Appellant contends that the alleged violations: (1) are not supported by sufficient evidence; (2) are insufficient to justify a revocation of probation; or (3) are related to a condition of probation which is itself an abuse of discretion. Addressing the first two claims, our review reveals sufficient evidence to conclude that the alleged violations did in fact occur and that the district court did not abuse its discretion in revoking Appellant's probation for the stated reasons.


Addressing the final claim, Appellant argues that requiring a total abstinence from alcohol as a condition of probation is an abuse of discretion and her violation of this condition cannot be used to justify the revocation. We find this argument to be unconvincing. See United States v. Wesley, 81 F.3d 482 (4th Cir.1996) (finding that requiring abstinence from alcohol as a condition of supervised release does not constitute an abuse of discretion where the appellant has a history of alcohol abuse).* Accordingly, we affirm the district court's order revoking Appellant's probation.
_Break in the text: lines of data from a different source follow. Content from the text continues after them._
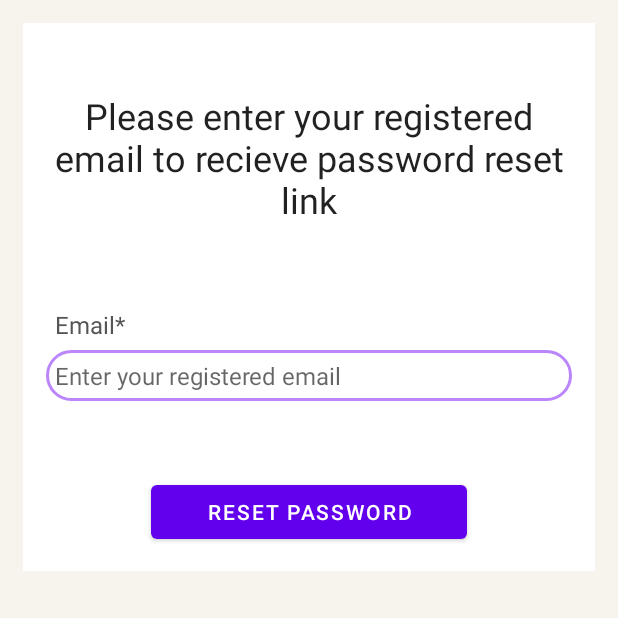
After one commit to TeruhashiN/CNSC_News_and_Update, an Android app: the ForgotPasswordActivity screen opened directly, with no data from a screen before it, on a phone screen of 412 x 824 dp, the top half of it. The commit adds this screen. Run offline under Robolectric (Android 15) with nearby library versions, the phone set to English and light mode, and no system bars; our stand-ins replace Firebase (no records; nobody signed in at launch, a user with empty details on screens opened directly).

Commit message:
Forgot password is now working

```diff
--- a/app/build.gradle
+++ b/app/build.gradle
@@ -54,4 +54,5 @@ dependencies {
     implementation 'com.github.bumptech.glide:glide:4.14.2'
     annotationProcessor 'com.github.bumptech.glide:compiler:4.14.2'
     implementation 'com.github.clans:fab:1.6.4'
+    implementation 'com.squareup.picasso:picasso:2.5.2'
 }
--- /dev/null
+++ b/app/src/main/java/com/bee/cnscnewsandupdate/login_and_register_system/ForgotPasswordActivity.java
@@ -0,0 +1,86 @@
+package com.bee.cnscnewsandupdate.login_and_register_system;
+
+import androidx.annotation.NonNull;
+import androidx.appcompat.app.ActionBar;
+import androidx.appcompat.app.AppCompatActivity;
+
+import android.content.Intent;
+import android.os.Bundle;
+import android.text.TextUtils;
+import android.util.Patterns;
+import android.view.View;
+import android.widget.Button;
+import android.widget.EditText;
+import android.widget.ProgressBar;
+import android.widget.Toast;
+
+import com.bee.cnscnewsandupdate.R;
+import com.google.android.gms.tasks.OnCompleteListener;
+import com.google.android.gms.tasks.Task;
+import com.google.firebase.auth.FirebaseAuth;
+
+public class ForgotPasswordActivity extends AppCompatActivity {
+
+    private Button buttonPwdReset;
+    private EditText editTextPwdResetEmail;
+    private ProgressBar progressBar;
+    private FirebaseAuth authProfile;
+
+    @Override
+    protected void onCreate(Bundle savedInstanceState) {
+        super.onCreate(savedInstanceState);
+        setContentView(R.layout.activity_forgot_password);
+
+
+        ActionBar actionBar = getSupportActionBar();
+        if (actionBar != null) {
+            actionBar.setTitle("Forgot Password");
+        }
+
+        editTextPwdResetEmail = findViewById(R.id.editText_password_reset_email);
+        buttonPwdReset = findViewById(R.id.button_password_reset);
+        progressBar = findViewById(R.id.progressBar);
+
+        buttonPwdReset.setOnClickListener(new View.OnClickListener() {
+            @Override
+            public void onClick(View view) {
+                String email = editTextPwdResetEmail.getText().toString();
+
+                if (TextUtils.isEmpty(email)) {
+                    Toast.makeText(ForgotPasswordActivity.this, "Please enter your registered email", Toast.LENGTH_SHORT).show();
+                    editTextPwdResetEmail.setError("Email is required");
+                    editTextPwdResetEmail.requestFocus();
+                } else if (!Patterns.EMAIL_ADDRESS.matcher(email).matches()) {
+                    Toast.makeText(ForgotPasswordActivity.this, "Valid email is required", Toast.LENGTH_SHORT).show();
+                    editTextPwdResetEmail.setError("Email is required");
+                    editTextPwdResetEmail.requestFocus();
+                } else {
+                    progressBar.setVisibility(View.VISIBLE);
+                    resetPassword(email);
+                }
+            }
+        });
+
+    }
+
+    private void resetPassword(String email) {
+        authProfile = FirebaseAuth.getInstance();
+        authProfile.sendPasswordResetEmail(email).addOnCompleteListener(new OnCompleteListener<Void>() {
+            @Override
+            public void onComplete(@NonNull Task<Void> task) {
+                if (task.isSuccessful()) {
+                    Toast.makeText(ForgotPasswordActivity.this, "Please check your inbox for password reset link", Toast.LENGTH_SHORT).show();
+
+                    Intent intent = new Intent(ForgotPasswordActivity.this, login_system.class);
+                    intent.addFlags(Intent.FLAG_ACTIVITY_CLEAR_TOP | Intent.FLAG_ACTIVITY_CLEAR_TASK | Intent.FLAG_ACTIVITY_NEW_TASK); // Clear the back stack
+                    startActivity(intent);
+                    finish(); // Close the current activity
+                } else {
+                    Toast.makeText(ForgotPasswordActivity.this, "Something went wrong!", Toast.LENGTH_SHORT).show();
+                }
+                progressBar.setVisibility(View.GONE);
+
+            }
+        });
+    }
+}
--- /dev/null
+++ b/app/src/main/res/layout/activity_forgot_password.xml
@@ -0,0 +1,71 @@
+<?xml version="1.0" encoding="utf-8"?>
+<ScrollView
+    xmlns:android="http://schemas.android.com/apk/res/android"
+    xmlns:app="http://schemas.android.com/apk/res-auto"
+    xmlns:tools="http://schemas.android.com/tools"
+    android:layout_width="match_parent"
+    android:layout_height="match_parent"
+    tools:context=".login_and_register_system.ForgotPasswordActivity"
+    android:background="#F7F3ED">
+
+    <RelativeLayout
+        android:layout_width="match_parent"
+        android:layout_height="wrap_content"
+        android:layout_margin="15dp"
+        android:padding="15dp"
+        android:background="@color/white">
+
+        <TextView
+            android:id="@+id/textView_password_reset_head"
+            android:layout_width="match_parent"
+            android:layout_height="wrap_content"
+            android:text="Please enter your registered email to recieve password reset link"
+            android:layout_marginTop="30dp"
+            android:textAlignment="center"
+            android:textAppearance="@style/TextAppearance.AppCompat.Headline"/>
+
+        <TextView
+            android:layout_width="match_parent"
+            android:layout_height="wrap_content"
+            android:id="@+id/textView_password_reset_email"
+            android:layout_below="@id/textView_password_reset_head"
+            android:text="Email*"
+            android:layout_marginTop="50dp"
+            android:padding="6dp"
+            android:textSize="16sp"
+            android:textColor="#555555"/>
+
+        <EditText
+            android:layout_width="match_parent"
+            android:layout_height="wrap_content"
+            android:id="@+id/editText_password_reset_email"
+            android:layout_below="@id/textView_password_reset_email"
+            android:hint="Enter your registered email"
+            android:inputType="textEmailAddress"
+            android:padding="6dp"
+            android:textSize="16sp"
+            android:background="@drawable/purple_border"/>
+
+        <Button
+            android:layout_width="match_parent"
+            android:layout_height="wrap_content"
+            android:id="@+id/button_password_reset"
+            android:layout_below="@id/editText_password_reset_email"
+            android:layout_marginTop="50dp"
+            android:layout_marginLeft="70dp"
+            android:layout_marginRight="70dp"
+            android:text="Reset Password"/>
+
+        <ProgressBar
+            android:id="@+id/progressBar"
+            android:layout_width="wrap_content"
+            android:layout_height="wrap_content"
+            style="?android:attr/progressBarStyleLarge"
+            android:elevation="10dp"
+            android:textAlignment="center"
+            android:visibility="gone"/>
+
+
+    </RelativeLayout>
+
+</ScrollView>
```
Also changed, not shown: app/src/main/AndroidManifest.xml (+9 -6 lines), app/src/main/java/com/bee/cnscnewsandupdate/login_and_register_system/login_system.java (+14 -2 lines), app/src/main/java/com/bee/cnscnewsandupdate/users_ui/SettingsFragment.java (+12 -1 lines), app/src/main/java/com/bee/cnscnewsandupdate/users_ui/UploadProfilePicActivity.java (added, +88 -0 lines), app/src/main/res/layout/activity_upload_profile_pic.xml (added, +65 -0 lines).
We dispense with oral argument because the facts and legal conten tions are adequately presented in the materials before the court and argument would not aid the decisional process.



While Appellant's history with alcohol is not as severe as that of the appellant in Wesley, we are not prepared to say that the district court's imposition of the condition was an abuse of discretion